Hockey fans are sick of getting locked out and they make pledges that they won’t go to games, won’t watch games on TV and won’t drink the beer when they do return.
Don’t believe any of it. Hockey fans love their sport and verbal threats in November and December won’t mean a thing once they start playing.
The games should be explosive and intense affairs. Blackhawks fans won’t see teams like Montreal, the New York Rangers or the Philadelphia Flyers. They will only see Western Conference foes.
The lack of travel will almost certainly result in a similar schedule to the one the NBA imposed on its teams last year. Teams will play more back-to-back games than they would in a normal season.
There will be serious confrontation on an every-night basis. The games will be intense and the uniqueness of the shortened season will create memorable matchups.
Critics complain that a 48-game season lacks validity.
It does not. They will not put an asterisk next to the Stanley Cup winner’s name – and they shouldn’t. The championship sprint is not any less meaningful than the championship marathon.

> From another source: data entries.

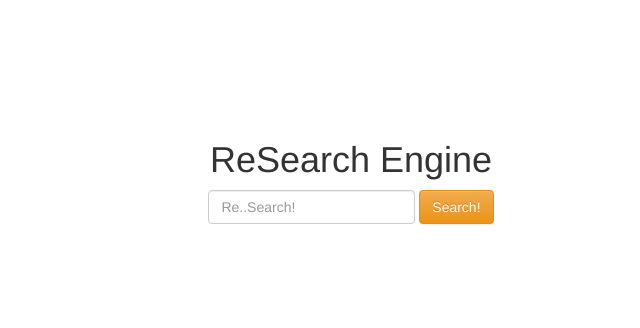
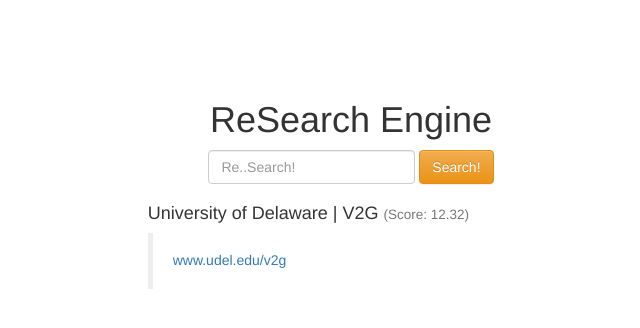
Before and after one commit to elpiniki/ReSe, a website: page web/views/index.html in a window 1280 px wide. Shown: the whole page, without its empty margins (289-929 px from the left). Drawn offline with nearby package versions, Linux system fonts and the light colour scheme.

Commit message:
Add fake results

```diff
--- a/web/views/index.html
+++ b/web/views/index.html
@@ -14,8 +14,6 @@
     <link rel="stylesheet" href="//netdna.bootstrapcdn.com/bootstrap/3.1.1/css/bootstrap-theme.min.css">
 </head>
 <body>
-<br/>
-<br/>
 <br/>
 <br/>
 <br/>
@@ -37,6 +35,12 @@
         </form>
         </p>
     </div>
+    <div class="col-md-4 col-md-offset-4" align="left" id="results">
+        <h4>University of Delaware | V2G <small>(Score: 12.32)</small></h4>
+            <blockquote>
+                <h5><p><a href="http://www.udel.edu/v2g">www.udel.edu/v2g</a></p></h5>
+            </blockquote>
+    </div>
 </div>
 <!-- jQuery (necessary for Bootstrap's JavaScript plugins) -->
 <script src="https://ajax.googleapis.com/ajax/libs/jquery/1.11.0/jquery.min.js"></script>
```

Steve Silverman is an award-winning writer, covering sports since 1980. Silverman was with Pro Football Weekly for 10 years and his byline has appeared in the Wall Street Journal, Playboy, NFL.com and The Sporting News. He is the author of four books, including Who’s Better, Who’s Best in Football — The Top 60 Players of All-Time. Follow him on Twitter (@profootballboy) and read more of his CBS Chicago columns here.